The last couple of handfuls from a bag of spinach went into a smoothie (honest to goodness, you don’t really taste the spinach. Shut your eyes, drink it, and you’ll be a believer).

And last, but not least, we dutifully used up leftover chocolate birthday cake frosting by spreading it on crackers. It was painful, but you gotta do what you gotta do. ;)

If you want more information about avoiding food waste, check out my oh-so-creatively-titled post about how to cut back on food waste. And do consider joining the all of us that participate in Food Waste Friday…I can almost guarantee that it’ll help you decrease your food waste (added bonus: avoiding food waste saves you money!).

Comments

  1. says
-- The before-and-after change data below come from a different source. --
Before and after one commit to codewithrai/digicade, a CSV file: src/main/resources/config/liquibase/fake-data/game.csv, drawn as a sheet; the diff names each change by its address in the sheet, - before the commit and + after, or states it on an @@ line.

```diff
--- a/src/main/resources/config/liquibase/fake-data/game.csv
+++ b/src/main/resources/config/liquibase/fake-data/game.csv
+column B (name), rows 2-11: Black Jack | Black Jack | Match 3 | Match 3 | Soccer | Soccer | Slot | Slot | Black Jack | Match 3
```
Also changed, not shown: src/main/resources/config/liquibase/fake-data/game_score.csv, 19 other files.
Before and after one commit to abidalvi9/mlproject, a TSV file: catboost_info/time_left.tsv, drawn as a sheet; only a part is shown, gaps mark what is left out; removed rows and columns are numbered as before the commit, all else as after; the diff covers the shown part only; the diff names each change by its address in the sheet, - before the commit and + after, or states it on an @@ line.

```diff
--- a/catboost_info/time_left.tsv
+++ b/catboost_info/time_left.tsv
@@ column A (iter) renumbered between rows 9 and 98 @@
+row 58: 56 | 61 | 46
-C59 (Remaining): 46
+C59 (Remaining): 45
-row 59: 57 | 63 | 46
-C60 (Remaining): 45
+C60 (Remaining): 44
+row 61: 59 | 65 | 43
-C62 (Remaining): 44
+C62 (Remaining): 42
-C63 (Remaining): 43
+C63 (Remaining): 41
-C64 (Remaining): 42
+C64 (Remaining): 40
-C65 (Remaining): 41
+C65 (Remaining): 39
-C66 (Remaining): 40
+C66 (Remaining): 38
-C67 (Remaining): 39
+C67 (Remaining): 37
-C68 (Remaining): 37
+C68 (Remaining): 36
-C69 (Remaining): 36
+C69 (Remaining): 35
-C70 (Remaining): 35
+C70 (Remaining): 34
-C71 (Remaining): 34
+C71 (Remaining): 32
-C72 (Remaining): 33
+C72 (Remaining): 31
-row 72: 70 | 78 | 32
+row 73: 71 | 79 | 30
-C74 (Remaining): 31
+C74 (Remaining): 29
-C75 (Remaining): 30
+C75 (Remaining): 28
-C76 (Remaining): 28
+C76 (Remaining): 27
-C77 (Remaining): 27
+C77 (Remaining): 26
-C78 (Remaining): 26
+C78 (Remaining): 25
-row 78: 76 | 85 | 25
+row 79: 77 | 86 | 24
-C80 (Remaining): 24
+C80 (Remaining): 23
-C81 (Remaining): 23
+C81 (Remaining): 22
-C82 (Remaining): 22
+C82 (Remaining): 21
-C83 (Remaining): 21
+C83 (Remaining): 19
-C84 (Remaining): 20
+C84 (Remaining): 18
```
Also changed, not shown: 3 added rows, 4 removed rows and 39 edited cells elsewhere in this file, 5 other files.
    Yay for you and your creativity! So much better than just tossing it in the trash can. Just this morning I tossed a blueberry muffin into the trash; it was forgotten about under the dome of the cake plate. Not pretty.
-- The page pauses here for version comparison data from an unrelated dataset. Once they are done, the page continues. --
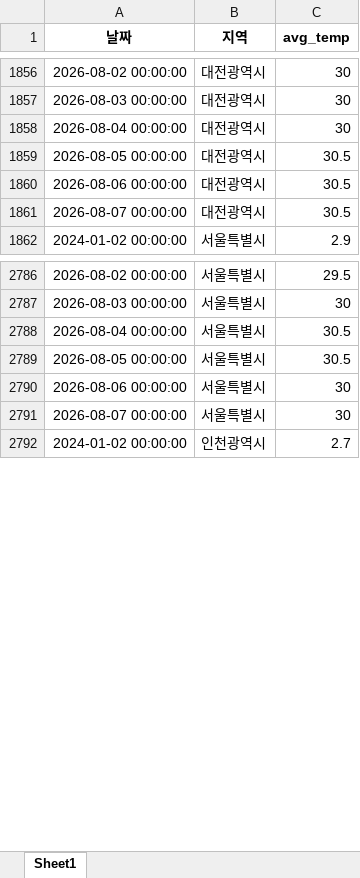
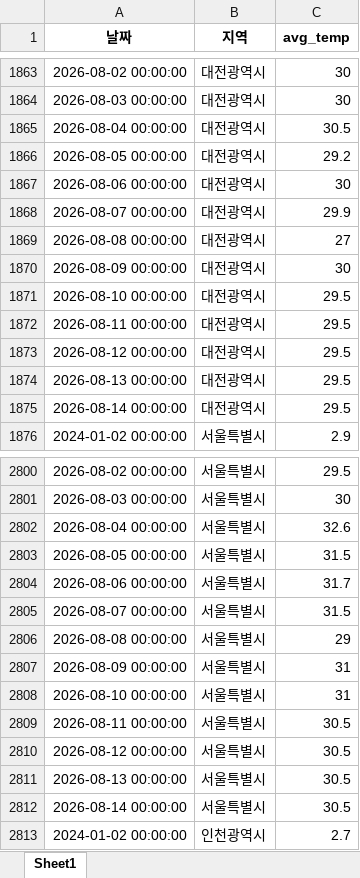
Before and after one commit to ds-sujin/forecasting_new, an Excel workbook: test_data/recent_temp.xlsx, sheet Sheet1, drawn as a sheet; only a part is shown, gaps mark what is left out; values as stored, in another font and other column widths than the file's, no borders; addresses are those after the commit; the diff covers the shown part only; the diff names each change by its address in the sheet, - before the commit and + after, or states it on an @@ line.

```diff
--- a/test_data/recent_temp.xlsx (sheet Sheet1)
+++ b/test_data/recent_temp.xlsx (sheet Sheet1)
-C1865 (avg_temp): 30
+C1865 (avg_temp): 30.5
-C1866 (avg_temp): 30.5
+C1866 (avg_temp): 29.2
-C1867 (avg_temp): 30.5
+C1867 (avg_temp): 30
-C1868 (avg_temp): 30.5
+C1868 (avg_temp): 29.9
+row 1869: 2026-08-08 00:00:00 | 대전광역시 | 27
+row 1870: 2026-08-09 00:00:00 | 대전광역시 | 30
+row 1871: 2026-08-10 00:00:00 | 대전광역시 | 29.5
+row 1872: 2026-08-11 00:00:00 | 대전광역시 | 29.5
+row 1873: 2026-08-12 00:00:00 | 대전광역시 | 29.5
+row 1874: 2026-08-13 00:00:00 | 대전광역시 | 29.5
+row 1875: 2026-08-14 00:00:00 | 대전광역시 | 29.5
-C2802 (avg_temp): 30.5
+C2802 (avg_temp): 32.6
-C2803 (avg_temp): 30.5
+C2803 (avg_temp): 31.5
-C2804 (avg_temp): 30
+C2804 (avg_temp): 31.7
-C2805 (avg_temp): 30
+C2805 (avg_temp): 31.5
+row 2806: 2026-08-08 00:00:00 | 서울특별시 | 29
+row 2807: 2026-08-09 00:00:00 | 서울특별시 | 31
+row 2808: 2026-08-10 00:00:00 | 서울특별시 | 31
+row 2809: 2026-08-11 00:00:00 | 서울특별시 | 30.5
+row 2810: 2026-08-12 00:00:00 | 서울특별시 | 30.5
+row 2811: 2026-08-13 00:00:00 | 서울특별시 | 30.5
+row 2812: 2026-08-14 00:00:00 | 서울특별시 | 30.5
```
Also changed, not shown: 21 added rows and 11 edited cells elsewhere in this sheet, test_data/total_latest.xlsx, 6 other files.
  2. says

    Does crumbling up an apple cake that turned out disgustingly bad and putting it in the feeder for the birds count? I just couldn’t bear to throw it in the trash. I also turned some Girl Scout cranberry cookies in to crumbs to used as a crust for 7 layer bars. Now what to do with a head of leaf lettuce that sat in the fridge while I was away for over a week? My composting efforts have failed due to limited apartment space.

  3. WilliamB says

    For me the most important factor is knowing how to cook, so I know what can be done with random bits and how recipes can be altered. The next most important factor is knowing what needs to be used up. I find that clear containers and a not-stuffed fridge are real helps. I had to train myself to open the crisper regularly and even so, that’s my Black Hole of Waste. Especially lettuce. I eat it out of duty, not love, and it’s very hard to repurpose.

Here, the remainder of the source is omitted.